● **Your instructions**: Scan the entries for the word "below". Every line that has it should be copied.

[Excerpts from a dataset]

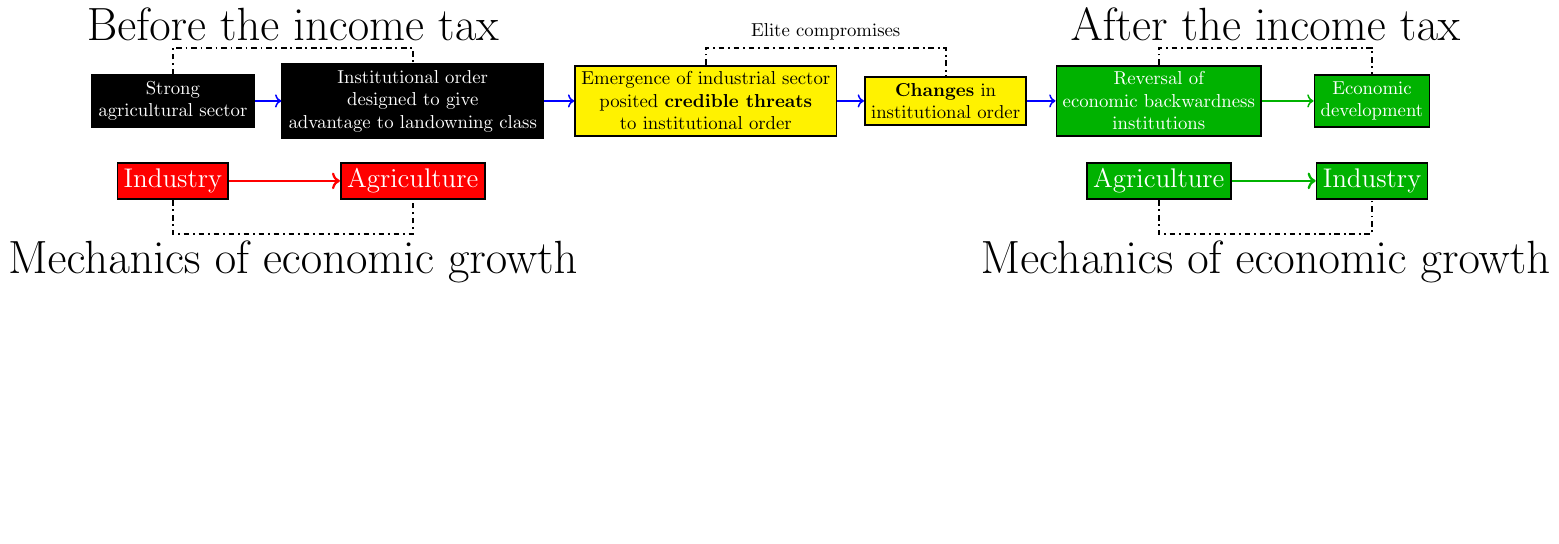
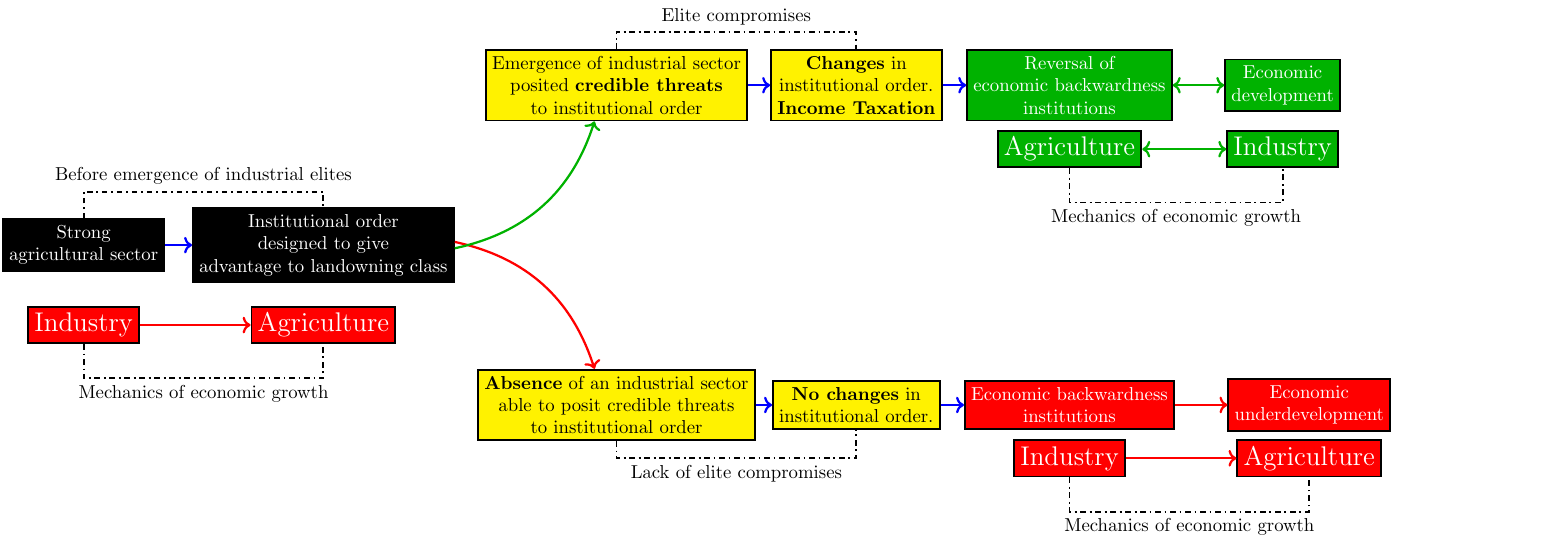
Before and after one commit to hbahamonde/NegativeLink, a LaTeX figure (causal_path_2.tex): the whole page, the shorter picture padded with empty space. Compiled offline with pdfLaTeX.

Commit message:
new causal path

```diff
--- a/causal_path_2.tex
+++ b/causal_path_2.tex
@@ -25,33 +25,33 @@
 
 
 \node[draw,align=center,fill=black,text=white] (ArgumentB2) at (5.5,1) {Institutional order\\designed to give\\advantage to landowning class};
-\node[draw,align=center,fill=yellow,text=black] (ArgumentC) at (11,1) {Emergence of industrial sector\\posited {\bf credible threats}\\to institutional order};
-\node[draw,align=center,fill=yellow,text=black] (ArgumentD2) at (15.5,1) {{\bf Changes} in\\institutional order};
+\node[draw,align=center,fill=yellow,text=black] (ArgumentC) at (11,4) {Emergence of industrial sector\\posited {\bf credible threats}\\to institutional order};
+\node[draw,align=center,fill=yellow,text=black] (ArgumentD2) at (15.5,4) {{\bf Changes} in\\institutional order.\\{\bf Income Taxation}};
 
 
 \draw[dash dot] (ArgumentA2b) -- ++(0,-1) -| (ArgumentA3b)
-node[below, near start] {{\Huge Mechanics of economic growth}}; % HERE
+node[below, near start] {Mechanics of economic growth};
 
 
 %\node[draw,align=center] (ArgumentD23) at (8,4) {Failure to incorporate\\both elites};
 
-%\node[draw,fill=red,text=white] (ArgumentE2) at (20.5,1) {Failed state};
+%\node[draw,fill=red,text=white] (ArgumentE2) at (20.5,4) {Failed state};
 
-\node[draw,fill=black!30!green,text=white,align=center] (ArgumentA4) at (19.5,1) {Reversal of\\economic backwardness\\institutions};
-\node[draw,fill=black!30!green,text=white,align=center] (ArgumentB4) at (23.5,1) {Economic\\development};
+\node[draw,fill=black!30!green,text=white,align=center] (ArgumentA4) at (19.5,4) {Reversal of\\economic backwardness\\institutions};
+\node[draw,fill=black!30!green,text=white,align=center] (ArgumentB4) at (23.5,4) {Economic\\development};
 
 
-\node[draw,align=center,fill=black!30!green,text=white] (ArgumentA2c) at (19.5,-0.5) {{\Large Agriculture}};
-\node[draw,align=center,fill=black!30!green,text=white] (ArgumentA3c) at (23.5,-0.5) {{\Large Industry}};
+\node[draw,align=center,fill=black!30!green,text=white] (ArgumentA2c) at (19.5,2.8) {{\Large Agriculture}};
+\node[draw,align=center,fill=black!30!green,text=white] (ArgumentA3c) at (23.5,2.8) {{\Large Industry}};
 
 
-\draw[<-,draw=black!30!green,thick] (ArgumentB4) to (ArgumentA4);
+\draw[<->,draw=black!30!green,very thick] (ArgumentB4) to (ArgumentA4);
 \draw[->,draw=red,very thick] (ArgumentA2b) to (ArgumentA3b);
-\draw[->,draw=black!30!green,very thick] (ArgumentA2c) to (ArgumentA3c);
+\draw[<->,draw=black!30!green,very thick] (ArgumentA2c) to (ArgumentA3c);
 
 
 
-\draw[->,draw=blue,thick] (ArgumentD2) to (ArgumentA4);
+\draw[->,draw=blue,very thick] (ArgumentD2) to (ArgumentA4);
 %\draw[|-|,draw=blue,thick] (ArgumentC) to (ArgumentD23);
 
 %\draw[->,draw=blue,thick] (ArgumentB4) to (ArgumentE2);
@@ -59,21 +59,21 @@ node[below, near start] {{\Huge Mechanics of economic growth}}; % HERE
 
 
 
-\draw[->,draw=blue,thick] (ArgumentB2) to (ArgumentC);
-\draw[<-,draw=blue,thick] (ArgumentD2) to (ArgumentC);
-\draw[->,draw=blue,thick] (ArgumentA2) to (ArgumentB2);
+%\draw[->,draw=blue,very thick] (ArgumentB2) to (ArgumentC);
+\draw[<-,draw=blue,very thick] (ArgumentD2) to (ArgumentC);
+\draw[->,draw=blue,very thick] (ArgumentA2) to (ArgumentB2);
 
 \draw[dash dot] (ArgumentA2) -- ++(0,1) -| (ArgumentB2)
-node[above, near start] {{\Huge Before the income tax}};
+node[above, near start] {Before emergence of industrial elites};
 
 
 \draw[dash dot] (ArgumentA2c) -- ++(0,-1) -| (ArgumentA3c)
-node[below, near start] {{\Huge Mechanics of economic growth}};
+node[below, near start] {Mechanics of economic growth};
 
 \draw[dash dot] (ArgumentC) -- ++(0,1) -| (ArgumentD2) node[above, near start] {Elite compromises}; % here
 
 
-\draw[dash dot] (ArgumentA4) -- ++(0,1) -| (ArgumentB4) node[above, near start] {{\Huge After the income tax}}; % here
+
 
 
 
@@ -91,10 +91,39 @@ node[below, near start] {{\Huge Mechanics of economic growth}};
 
 
 
+\node[draw,align=center,fill=yellow,text=black] (ArgumentC_abajo) at (11,-2) {{\bf Absence} of an industrial sector\\able to posit credible threats\\to institutional order};
 
 
+\node[draw,align=center,fill=yellow,text=black] (ArgumentD2_abajo) at (15.5,-2) {{\bf No changes} in\\institutional order.};
 
 
+\node[draw,fill=red,text=white,align=center] (ArgumentA4_abajo) at (19.5,-2) {Economic backwardness\\institutions};
+
+
+\node[draw,fill=red,text=white,align=center] (ArgumentB4_abajo) at (24,-2) {Economic\\underdevelopment};
+
+\node[draw,align=center,fill=red,text=white] (ArgumentA2c_abajo) at (19.5,-3) {{\Large Industry}};
+\node[draw,align=center,fill=red,text=white] (ArgumentA3c_abajo) at (24,-3) {{\Large Agriculture}};
+
+\draw[dash dot] (ArgumentC_abajo) -- ++(0,-1) -| (ArgumentD2_abajo) node[below, near start] {Lack of elite compromises}; % here
+
+\draw[dash dot] (ArgumentA2c_abajo) -- ++(0,-1) -| (ArgumentA3c_abajo)
+node[below, near start] {Mechanics of economic growth};
+
+
+\draw[<-,draw=red,very thick] (ArgumentB4_abajo) to (ArgumentA4_abajo);
+%\draw[->,draw=red,very thick] (ArgumentA2b_abajo) to (ArgumentA3b_abajo);
+\draw[->,draw=red,very thick] (ArgumentA2c_abajo) to (ArgumentA3c_abajo);
+
+
+\draw[->,draw=blue,very thick] (ArgumentD2_abajo) to (ArgumentA4_abajo);
+
+
+\draw[->,draw=blue,very thick] (ArgumentC_abajo) to (ArgumentD2_abajo);
+
+
+\path [red,bend left, very thick, ->] (ArgumentB2) edge (ArgumentC_abajo);
+\path [black!30!green,bend right, very thick, ->] (ArgumentB2) edge (ArgumentC);
 
 
 \end{tikzpicture}
```
Also changed, not shown: causal_path_2.pdf.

● **Expected answer**:
-node[below, near start] {{\Huge Mechanics of economic growth}}; % HERE
+node[below, near start] {Mechanics of economic growth};
@@ -59,21 +59,21 @@ node[below, near start] {{\Huge Mechanics of economic growth}}; % HERE
-node[below, near start] {{\Huge Mechanics of economic growth}};
+node[below, near start] {Mechanics of economic growth};
@@ -91,10 +91,39 @@ node[below, near start] {{\Huge Mechanics of economic growth}};
+\draw[dash dot] (ArgumentC_abajo) -- ++(0,-1) -| (ArgumentD2_abajo) node[below, near start] {Lack of elite compromises}; % here
+node[below, near start] {Mechanics of economic growth};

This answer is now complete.